• _Description of the task_
Word for word, repeat each of the records below.

[Start of section]

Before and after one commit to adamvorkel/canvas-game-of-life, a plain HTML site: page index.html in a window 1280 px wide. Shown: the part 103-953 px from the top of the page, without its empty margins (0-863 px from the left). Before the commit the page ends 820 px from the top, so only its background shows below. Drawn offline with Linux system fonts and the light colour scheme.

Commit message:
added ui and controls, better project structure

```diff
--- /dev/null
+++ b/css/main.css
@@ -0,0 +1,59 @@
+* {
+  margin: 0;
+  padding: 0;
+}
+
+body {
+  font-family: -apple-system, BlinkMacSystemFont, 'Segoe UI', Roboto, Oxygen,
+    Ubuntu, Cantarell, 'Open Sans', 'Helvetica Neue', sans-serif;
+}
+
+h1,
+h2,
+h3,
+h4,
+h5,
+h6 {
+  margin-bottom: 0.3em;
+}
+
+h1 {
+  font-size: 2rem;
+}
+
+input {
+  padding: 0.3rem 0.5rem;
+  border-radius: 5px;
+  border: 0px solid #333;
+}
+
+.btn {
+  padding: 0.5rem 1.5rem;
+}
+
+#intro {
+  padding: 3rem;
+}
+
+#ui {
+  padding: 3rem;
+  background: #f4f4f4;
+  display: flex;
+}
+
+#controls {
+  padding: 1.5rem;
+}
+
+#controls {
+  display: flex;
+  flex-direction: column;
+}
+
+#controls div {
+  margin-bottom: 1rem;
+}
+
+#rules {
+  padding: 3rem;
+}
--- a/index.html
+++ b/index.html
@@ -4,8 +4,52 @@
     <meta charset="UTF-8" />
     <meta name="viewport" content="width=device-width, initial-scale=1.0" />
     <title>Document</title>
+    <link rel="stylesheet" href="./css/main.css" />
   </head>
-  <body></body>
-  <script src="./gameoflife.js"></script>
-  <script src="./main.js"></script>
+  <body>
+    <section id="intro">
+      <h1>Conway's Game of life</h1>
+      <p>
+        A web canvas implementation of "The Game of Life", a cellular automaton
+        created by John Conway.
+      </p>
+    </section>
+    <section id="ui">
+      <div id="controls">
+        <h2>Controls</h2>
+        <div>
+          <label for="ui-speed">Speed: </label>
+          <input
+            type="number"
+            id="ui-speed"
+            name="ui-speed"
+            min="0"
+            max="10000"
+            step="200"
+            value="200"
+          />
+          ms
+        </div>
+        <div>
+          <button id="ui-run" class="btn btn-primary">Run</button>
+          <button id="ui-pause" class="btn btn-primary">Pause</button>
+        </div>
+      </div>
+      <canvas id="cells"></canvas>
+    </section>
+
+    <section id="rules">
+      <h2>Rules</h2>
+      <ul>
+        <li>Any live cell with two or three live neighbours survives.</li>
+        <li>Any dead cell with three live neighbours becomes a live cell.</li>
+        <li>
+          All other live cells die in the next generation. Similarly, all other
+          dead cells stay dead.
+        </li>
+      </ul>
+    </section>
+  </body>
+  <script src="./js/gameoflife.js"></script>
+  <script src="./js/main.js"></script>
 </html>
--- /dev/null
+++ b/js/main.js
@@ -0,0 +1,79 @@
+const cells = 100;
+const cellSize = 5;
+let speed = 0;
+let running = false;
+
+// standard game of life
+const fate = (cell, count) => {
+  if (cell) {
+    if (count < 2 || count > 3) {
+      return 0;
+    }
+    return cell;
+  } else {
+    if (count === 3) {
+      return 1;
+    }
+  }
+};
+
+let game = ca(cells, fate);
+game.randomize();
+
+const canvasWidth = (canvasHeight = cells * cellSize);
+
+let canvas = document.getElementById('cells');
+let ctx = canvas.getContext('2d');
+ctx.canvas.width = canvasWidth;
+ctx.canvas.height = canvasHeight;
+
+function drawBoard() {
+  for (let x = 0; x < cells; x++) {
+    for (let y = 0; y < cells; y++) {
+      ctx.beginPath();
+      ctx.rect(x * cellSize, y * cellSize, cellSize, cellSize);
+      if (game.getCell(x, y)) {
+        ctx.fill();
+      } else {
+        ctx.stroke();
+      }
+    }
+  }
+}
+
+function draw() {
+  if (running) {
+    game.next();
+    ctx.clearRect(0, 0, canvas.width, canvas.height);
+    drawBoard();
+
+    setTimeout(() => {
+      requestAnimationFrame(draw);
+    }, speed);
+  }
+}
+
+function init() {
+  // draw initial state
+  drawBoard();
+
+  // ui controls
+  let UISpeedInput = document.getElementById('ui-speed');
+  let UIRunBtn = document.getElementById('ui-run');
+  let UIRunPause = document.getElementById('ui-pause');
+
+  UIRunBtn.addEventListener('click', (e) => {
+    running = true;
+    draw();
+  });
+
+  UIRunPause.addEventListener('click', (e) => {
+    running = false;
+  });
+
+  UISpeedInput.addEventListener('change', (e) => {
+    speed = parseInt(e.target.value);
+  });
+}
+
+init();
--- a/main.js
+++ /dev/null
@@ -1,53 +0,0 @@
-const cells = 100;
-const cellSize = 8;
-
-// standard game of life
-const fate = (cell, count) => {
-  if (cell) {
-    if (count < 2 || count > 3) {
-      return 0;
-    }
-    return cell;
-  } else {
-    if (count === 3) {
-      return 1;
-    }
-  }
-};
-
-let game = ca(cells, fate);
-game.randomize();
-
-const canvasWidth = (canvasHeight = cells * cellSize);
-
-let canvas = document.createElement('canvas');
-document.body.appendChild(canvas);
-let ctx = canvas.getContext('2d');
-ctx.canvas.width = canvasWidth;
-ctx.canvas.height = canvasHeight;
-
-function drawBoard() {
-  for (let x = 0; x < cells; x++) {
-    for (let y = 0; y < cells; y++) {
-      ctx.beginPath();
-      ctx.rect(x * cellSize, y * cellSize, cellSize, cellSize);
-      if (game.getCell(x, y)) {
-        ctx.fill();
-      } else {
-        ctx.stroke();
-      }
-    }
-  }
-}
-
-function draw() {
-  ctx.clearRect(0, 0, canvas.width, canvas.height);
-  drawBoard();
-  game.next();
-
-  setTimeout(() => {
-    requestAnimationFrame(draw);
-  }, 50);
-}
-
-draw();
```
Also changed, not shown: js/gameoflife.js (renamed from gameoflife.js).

[End of section]

• _Exercise response_
Before and after one commit to adamvorkel/canvas-game-of-life, a plain HTML site: page index.html in a window 1280 px wide. Shown: the part 103-953 px from the top of the page, without its empty margins (0-863 px from the left). Before the commit the page ends 820 px from the top, so only its background shows below. Drawn offline with Linux system fonts and the light colour scheme.

Commit message:
added ui and controls, better project structure

```diff
--- /dev/null
+++ b/css/main.css
@@ -0,0 +1,59 @@
+* {
+  margin: 0;
+  padding: 0;
+}
+
+body {
+  font-family: -apple-system, BlinkMacSystemFont, 'Segoe UI', Roboto, Oxygen,
+    Ubuntu, Cantarell, 'Open Sans', 'Helvetica Neue', sans-serif;
+}
+
+h1,
+h2,
+h3,
+h4,
+h5,
+h6 {
+  margin-bottom: 0.3em;
+}
+
+h1 {
+  font-size: 2rem;
+}
+
+input {
+  padding: 0.3rem 0.5rem;
+  border-radius: 5px;
+  border: 0px solid #333;
+}
+
+.btn {
+  padding: 0.5rem 1.5rem;
+}
+
+#intro {
+  padding: 3rem;
+}
+
+#ui {
+  padding: 3rem;
+  background: #f4f4f4;
+  display: flex;
+}
+
+#controls {
+  padding: 1.5rem;
+}
+
+#controls {
+  display: flex;
+  flex-direction: column;
+}
+
+#controls div {
+  margin-bottom: 1rem;
+}
+
+#rules {
+  padding: 3rem;
+}
--- a/index.html
+++ b/index.html
@@ -4,8 +4,52 @@
     <meta charset="UTF-8" />
     <meta name="viewport" content="width=device-width, initial-scale=1.0" />
     <title>Document</title>
+    <link rel="stylesheet" href="./css/main.css" />
   </head>
-  <body></body>
-  <script src="./gameoflife.js"></script>
-  <script src="./main.js"></script>
+  <body>
+    <section id="intro">
+      <h1>Conway's Game of life</h1>
+      <p>
+        A web canvas implementation of "The Game of Life", a cellular automaton
+        created by John Conway.
+      </p>
+    </section>
+    <section id="ui">
+      <div id="controls">
+        <h2>Controls</h2>
+        <div>
+          <label for="ui-speed">Speed: </label>
+          <input
+            type="number"
+            id="ui-speed"
+            name="ui-speed"
+            min="0"
+            max="10000"
+            step="200"
+            value="200"
+          />
+          ms
+        </div>
+        <div>
+          <button id="ui-run" class="btn btn-primary">Run</button>
+          <button id="ui-pause" class="btn btn-primary">Pause</button>
+        </div>
+      </div>
+      <canvas id="cells"></canvas>
+    </section>
+
+    <section id="rules">
+      <h2>Rules</h2>
+      <ul>
+        <li>Any live cell with two or three live neighbours survives.</li>
+        <li>Any dead cell with three live neighbours becomes a live cell.</li>
+        <li>
+          All other live cells die in the next generation. Similarly, all other
+          dead cells stay dead.
+        </li>
+      </ul>
+    </section>
+  </body>
+  <script src="./js/gameoflife.js"></script>
+  <script src="./js/main.js"></script>
 </html>
--- /dev/null
+++ b/js/main.js
@@ -0,0 +1,79 @@
+const cells = 100;
+const cellSize = 5;
+let speed = 0;
+let running = false;
+
+// standard game of life
+const fate = (cell, count) => {
+  if (cell) {
+    if (count < 2 || count > 3) {
+      return 0;
+    }
+    return cell;
+  } else {
+    if (count === 3) {
+      return 1;
+    }
+  }
+};
+
+let game = ca(cells, fate);
+game.randomize();
+
+const canvasWidth = (canvasHeight = cells * cellSize);
+
+let canvas = document.getElementById('cells');
+let ctx = canvas.getContext('2d');
+ctx.canvas.width = canvasWidth;
+ctx.canvas.height = canvasHeight;
+
+function drawBoard() {
+  for (let x = 0; x < cells; x++) {
+    for (let y = 0; y < cells; y++) {
+      ctx.beginPath();
+      ctx.rect(x * cellSize, y * cellSize, cellSize, cellSize);
+      if (game.getCell(x, y)) {
+        ctx.fill();
+      } else {
+        ctx.stroke();
+      }
+    }
+  }
+}
+
+function draw() {
+  if (running) {
+    game.next();
+    ctx.clearRect(0, 0, canvas.width, canvas.height);
+    drawBoard();
+
+    setTimeout(() => {
+      requestAnimationFrame(draw);
+    }, speed);
+  }
+}
+
+function init() {
+  // draw initial state
+  drawBoard();
+
+  // ui controls
+  let UISpeedInput = document.getElementById('ui-speed');
+  let UIRunBtn = document.getElementById('ui-run');
+  let UIRunPause = document.getElementById('ui-pause');
+
+  UIRunBtn.addEventListener('click', (e) => {
+    running = true;
+    draw();
+  });
+
+  UIRunPause.addEventListener('click', (e) => {
+    running = false;
+  });
+
+  UISpeedInput.addEventListener('change', (e) => {
+    speed = parseInt(e.target.value);
+  });
+}
+
+init();
--- a/main.js
+++ /dev/null
@@ -1,53 +0,0 @@
-const cells = 100;
-const cellSize = 8;
-
-// standard game of life
-const fate = (cell, count) => {
-  if (cell) {
-    if (count < 2 || count > 3) {
-      return 0;
-    }
-    return cell;
-  } else {
-    if (count === 3) {
-      return 1;
-    }
-  }
-};
-
-let game = ca(cells, fate);
-game.randomize();
-
-const canvasWidth = (canvasHeight = cells * cellSize);
-
-let canvas = document.createElement('canvas');
-document.body.appendChild(canvas);
-let ctx = canvas.getContext('2d');
-ctx.canvas.width = canvasWidth;
-ctx.canvas.height = canvasHeight;
-
-function drawBoard() {
-  for (let x = 0; x < cells; x++) {
-    for (let y = 0; y < cells; y++) {
-      ctx.beginPath();
-      ctx.rect(x * cellSize, y * cellSize, cellSize, cellSize);
-      if (game.getCell(x, y)) {
-        ctx.fill();
-      } else {
-        ctx.stroke();
-      }
-    }
-  }
-}
-
-function draw() {
-  ctx.clearRect(0, 0, canvas.width, canvas.height);
-  drawBoard();
-  game.next();
-
-  setTimeout(() => {
-    requestAnimationFrame(draw);
-  }, 50);
-}
-
-draw();
```
Also changed, not shown: js/gameoflife.js (renamed from gameoflife.js).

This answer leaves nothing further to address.